Col McElwain said New Zealand had a huge military history associated with World War 1 and the challenge was that most of it resided in the families and small communities and was not as widely known as it should be.
“That’s why something like this is fantastic,” he said.
Col McElwain said it was more than just a name on a wall.
“It represents who we are as New Zealanders, the contribution we made, but more particularly, these were men who came from small-town New Zealand and they made the ultimate sacrifice and they need to be remembered not just in the community, but by New Zealand as well.”
Richard Charles Travis, VC, DCM, MM (April 6, 1884-July 25, 1918) was a New Zealand soldier who fought during World War 1 and was posthumously awarded the Victoria Cross, the highest award for gallantry in the face of the enemy that can be given to Commonwealth forces.
Before serving in the military, Travis worked as a farm hand and horse breaker and was known as being a bit of a trouble-maker, to the extent that he led a rather transient existence after leaving home at the age of 21.
During the war, he served briefly at Gallipoli before being sent to France, where he fought in the trenches along the Western Front, earning a reputation as a scout and sniper.

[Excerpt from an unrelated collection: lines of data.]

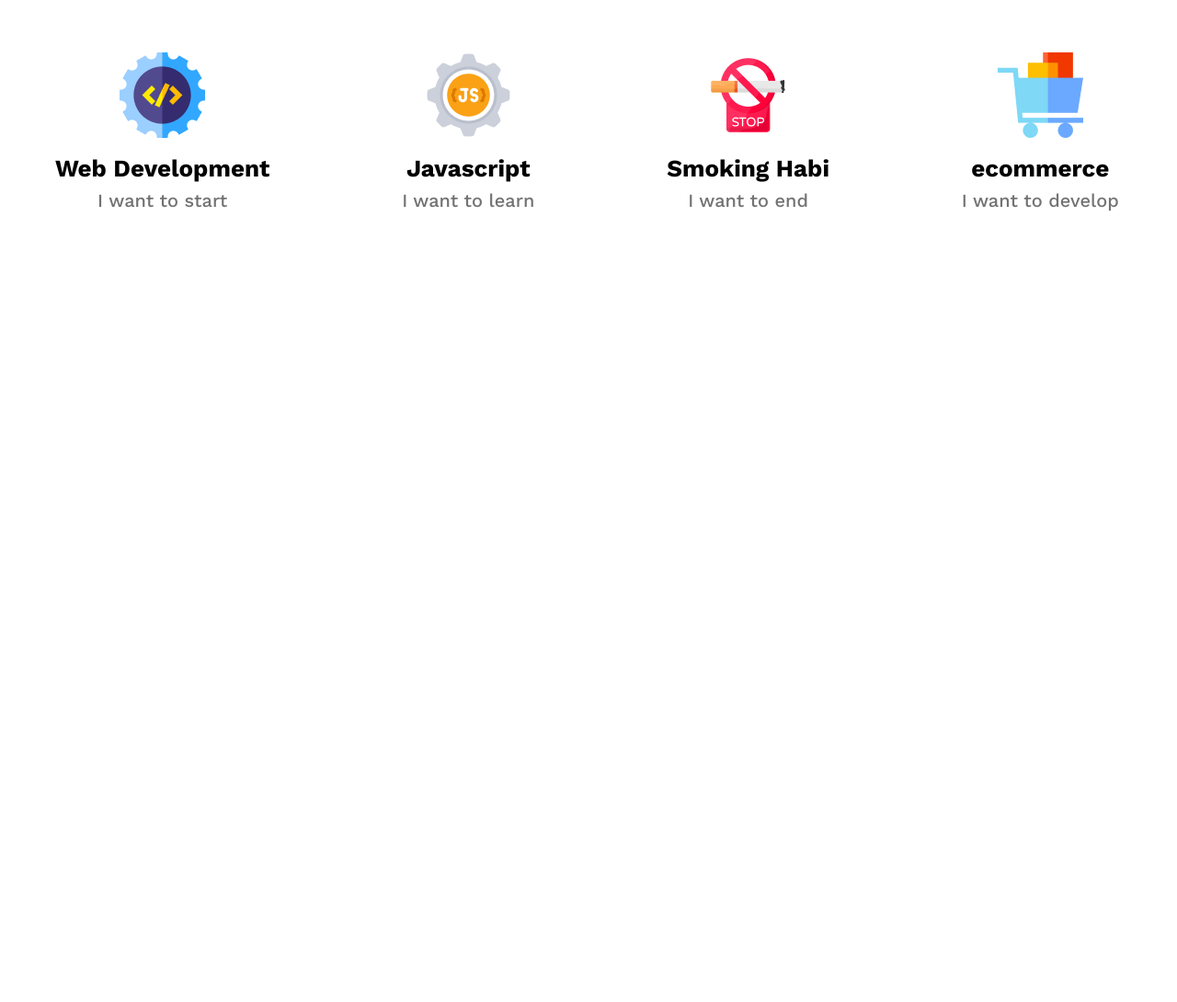
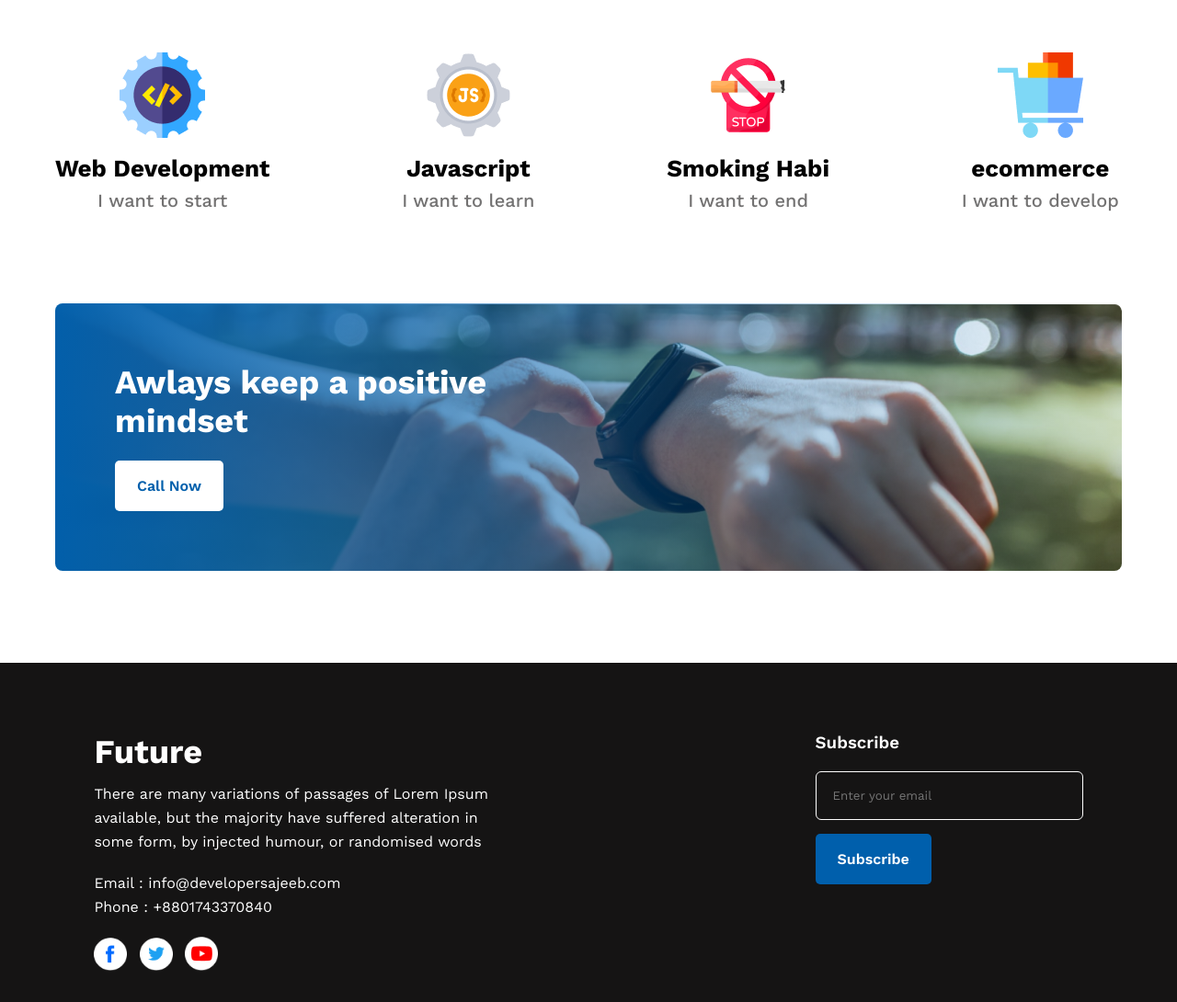
Before and after one commit to developersajeeb/demo-web2, a plain HTML site: page index.html in a window 1280 px wide. Shown: the part 1710-2800 px from the top of the page at 92% size. Before the commit the page ends 2000 px from the top, so only its background shows below. Drawn offline with nearby package versions, Linux system fonts and the light colour scheme.

Commit message:
final code

```diff
--- a/index.html
+++ b/index.html
@@ -19,12 +19,12 @@
         <h1>All Thinks Are Possible If You believe</h1>
         <p>There are many variations of passages of Lorem Ipsum available, but the majority have suffered alteration in
             some form, by injected humour, or randomised words</p>
-        <button class="btn">Contact Us</button>
+        <button class="btn"><a href="#">Contact Us</a></button>
     </header>
     <main>
         <section class="about">
             <div class="img-left">
-                <img src="images/person.png" alt="">
+                <img src="images/person.png" alt="Person">
             </div>
             <div class="img-text">
                 <h2>My failures of previous year</h2>
@@ -43,28 +43,59 @@
             <h2>My Plans</h2>
             <div class="my-plans-item">
                 <div class="item">
-                    <img src="images/icons/web.png" alt="">
+                    <img src="images/icons/web.png" alt="Website">
                     <h3>Web Development</h3>
                     <h4>I want to start</h4>
                 </div>
                 <div class="item">
-                    <img src="images/icons/js.png" alt="">
+                    <img src="images/icons/js.png" alt="JavaScript">
                     <h3>Javascript</h3>
                     <h4>I want to learn</h4>
                 </div>
                 <div class="item">
-                    <img src="images/icons/smoke.png" alt="">
+                    <img src="images/icons/smoke.png" alt="Smoking">
                     <h3>Smoking Habi</h3>
                     <h4>I want to end</h4>
                 </div>
                 <div class="item">
-                    <img src="images/icons/ecom.png" alt="">
+                    <img src="images/icons/ecom.png" alt="eCommerce">
                     <h3>ecommerce</h3>
                     <h4>I want to develop</h4>
                 </div>
             </div>
         </section>
+        <section class="cta">
+            <h2>Awlays keep a positive<br> mindset</h2>
+            <button class="btn"><a href="#">Call Now</a></button>
+        </section>
     </main>
+    <footer>
+        <div class="footer-left">
+            <h2>Future</h2>
+            <p>There are many variations of passages of Lorem Ipsum
+                available, but the majority have suffered alteration in some
+                form, by injected humour, or randomised words
+                <br>
+                <div class="contact-info">
+                    <p>
+                        Email : info@developersajeeb.com
+                        <br>
+                        Phone : +8801743370840
+                    </p>
+                </div>
+            </p>
+            <div class="social">
+                <img src="images/icons/fb.png" alt="Facebook">
+                <img src="images/icons/twitter.png" alt="Twitter">
+                <img src="images/icons/youtube.png" alt="YouTube">
+            </div>
+        </div>
+        <div class="newslatter">
+            <h3>Subscribe</h3>
+            <input type="email" name="" id="" placeholder="Enter your email">
+            <input class="btn cta-btn" type="button" value="Subscribe">
+        </div>
+    </footer>
 
 </body>
 
--- a/style.css
+++ b/style.css
@@ -1,11 +1,10 @@
-*{
+* {
     margin: 0;
     padding: 0;
     font-family: 'Work Sans', sans-serif;
 }
 
-.btn{
-    color: #005FAC;
+.btn {
     font-size: 16px;
     font-weight: 600;
     padding: 18px 24px;
@@ -16,7 +15,12 @@
     cursor: pointer;
 }
 
-p{
+button.btn a {
+    color: #005FAC;
+    text-decoration: none;
+}
+
+p {
     color: #ffffff;
     line-height: 1.6;
 }
@@ -26,7 +30,7 @@ h2 {
 }
 
 /* Header */
-header{
+header {
     background-image: url(images/banner/banner3.png);
     text-align: right;
     padding: 12% 10% 12% 60%;
@@ -35,14 +39,14 @@ header{
     background-size: cover;
 }
 
-h1{
+h1 {
     color: #ffffff;
     font-size: 54px;
     margin-bottom: 20px;
 }
 
 /* Main body */
-main{
+main {
     margin: 0 auto;
     max-width: 1160px;
 }
@@ -77,14 +81,14 @@ section.my-plans {
     margin: 60px 0;
 }
 
-.my-plans-item{
+.my-plans-item {
     display: flex;
     text-align: center;
     gap: 12.4%;
     margin-top: 60px;
 }
 
-.my-plans h2{
+.my-plans h2 {
     text-align: center;
 }
 
@@ -99,3 +103,64 @@ section.my-plans {
     color: #737272;
     margin-top: 8px;
 }
+
+/* CTA Section */
+
+.cta {
+    background-image: linear-gradient(to left, rgb(245 246 252 / 0%), #005facfa), url(images/watch.png);
+    background-repeat: no-repeat;
+    background-size: cover;
+    padding: 65px;
+    border-radius: 8px;
+    margin: 100px 0;
+}
+
+section.cta h2 {
+    color: #ffffff;
+    margin-bottom: -10px;
+}
+
+/* Footer */
+
+footer {
+    background-color: #151414;
+    padding: 6% 8%;
+    display: flex;
+}
+
+.footer-left h2 {
+    color: #ffffff;
+    margin-bottom: 12px;
+}
+
+.footer-left p {
+    width: 55%;
+}
+
+.contact-info {
+    margin: 20px 0;
+}
+
+.social img {
+    width: 36px;
+    margin-right: 8px;
+}
+
+.newslatter h3 {
+    color: #ffffff;
+    font-weight: 600;
+    margin-bottom: 20px;
+}
+
+input[type="email"] {
+    background: transparent;
+    padding: 18px 100px 18px 18px;
+    border: 1px solid #ffffff;
+    border-radius: 6px;
+}
+
+input.cta-btn {
+    background: #005FAC;
+    color: #ffffff;
+    margin-top: 15px;
+}
```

He was killed by shellfire a day after performing the deed that led to him being awarded the Victoria Cross.